- **ABOUT THIS EXERCISE**
Collect every line of the records below that contains the word "Cleber".

──────── RECORDED DATA ────────

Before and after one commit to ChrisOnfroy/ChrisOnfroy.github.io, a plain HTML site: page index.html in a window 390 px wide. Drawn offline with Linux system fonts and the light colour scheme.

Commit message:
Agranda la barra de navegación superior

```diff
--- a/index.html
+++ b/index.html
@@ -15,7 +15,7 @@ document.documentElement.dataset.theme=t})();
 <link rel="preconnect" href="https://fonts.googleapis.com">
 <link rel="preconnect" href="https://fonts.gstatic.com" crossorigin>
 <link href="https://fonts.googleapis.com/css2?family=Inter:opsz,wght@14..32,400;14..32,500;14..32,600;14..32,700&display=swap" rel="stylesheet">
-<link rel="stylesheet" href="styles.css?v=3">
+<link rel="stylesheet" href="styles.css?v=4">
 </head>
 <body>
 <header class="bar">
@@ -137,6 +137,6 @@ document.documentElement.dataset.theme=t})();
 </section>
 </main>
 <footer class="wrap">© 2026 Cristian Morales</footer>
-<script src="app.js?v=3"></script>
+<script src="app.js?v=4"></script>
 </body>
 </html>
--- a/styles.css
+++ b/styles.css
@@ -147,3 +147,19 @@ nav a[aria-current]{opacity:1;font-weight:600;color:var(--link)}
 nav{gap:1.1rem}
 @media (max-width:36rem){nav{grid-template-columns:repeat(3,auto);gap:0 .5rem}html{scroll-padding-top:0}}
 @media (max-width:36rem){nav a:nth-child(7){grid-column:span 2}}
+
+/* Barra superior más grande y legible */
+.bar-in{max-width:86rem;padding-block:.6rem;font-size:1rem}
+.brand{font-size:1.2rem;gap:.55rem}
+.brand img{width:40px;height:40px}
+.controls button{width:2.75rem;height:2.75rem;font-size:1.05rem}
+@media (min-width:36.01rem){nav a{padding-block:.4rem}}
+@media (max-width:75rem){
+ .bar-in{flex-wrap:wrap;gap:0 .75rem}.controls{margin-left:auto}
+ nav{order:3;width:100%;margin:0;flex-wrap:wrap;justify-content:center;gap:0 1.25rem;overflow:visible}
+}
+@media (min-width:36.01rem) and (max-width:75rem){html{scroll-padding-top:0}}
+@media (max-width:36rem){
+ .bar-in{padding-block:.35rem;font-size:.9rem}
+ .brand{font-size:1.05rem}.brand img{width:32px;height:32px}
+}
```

────────
──────── RECORDED DATA ────────

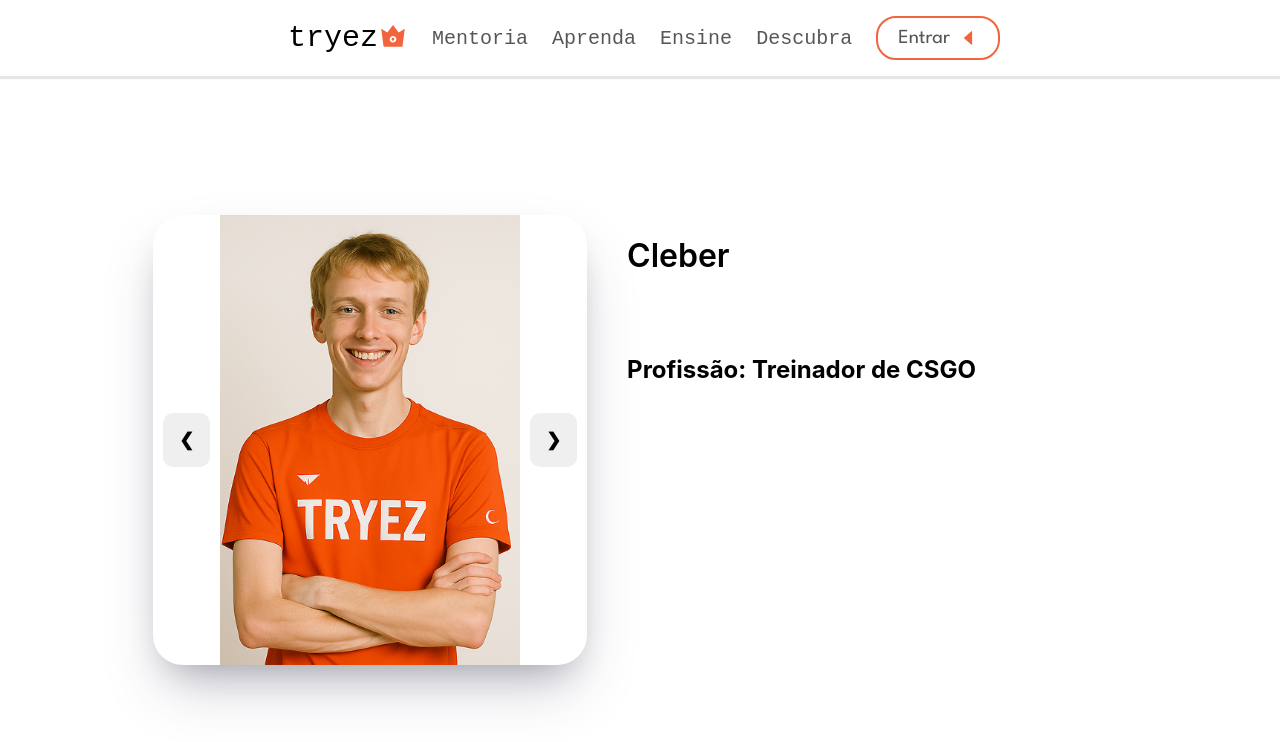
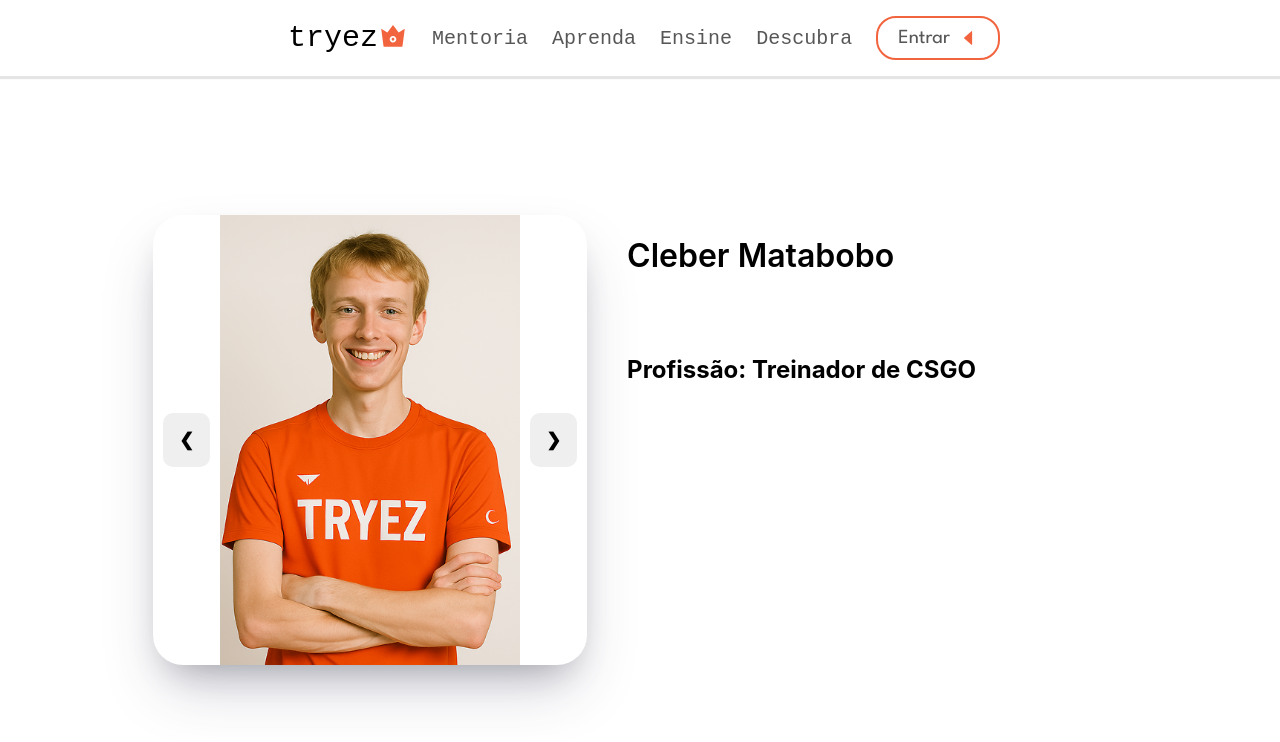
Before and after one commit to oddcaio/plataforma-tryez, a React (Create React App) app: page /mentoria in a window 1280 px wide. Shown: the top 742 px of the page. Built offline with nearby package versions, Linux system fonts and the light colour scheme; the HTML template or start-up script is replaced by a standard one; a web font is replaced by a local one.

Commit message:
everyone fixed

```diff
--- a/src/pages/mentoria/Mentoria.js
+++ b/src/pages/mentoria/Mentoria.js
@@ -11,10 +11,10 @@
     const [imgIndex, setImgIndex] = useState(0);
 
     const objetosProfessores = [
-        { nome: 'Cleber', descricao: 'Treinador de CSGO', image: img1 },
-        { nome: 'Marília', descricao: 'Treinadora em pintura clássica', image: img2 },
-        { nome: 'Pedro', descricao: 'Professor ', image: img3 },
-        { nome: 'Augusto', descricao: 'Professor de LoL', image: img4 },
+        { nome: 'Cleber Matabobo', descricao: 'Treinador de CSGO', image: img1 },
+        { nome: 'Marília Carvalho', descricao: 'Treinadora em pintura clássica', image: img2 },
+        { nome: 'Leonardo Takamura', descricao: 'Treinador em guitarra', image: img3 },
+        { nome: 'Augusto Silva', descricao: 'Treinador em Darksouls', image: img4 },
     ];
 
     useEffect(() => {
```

────────

- **EXERCISE RESPONSE**
-        { nome: 'Cleber', descricao: 'Treinador de CSGO', image: img1 },
+        { nome: 'Cleber Matabobo', descricao: 'Treinador de CSGO', image: img1 },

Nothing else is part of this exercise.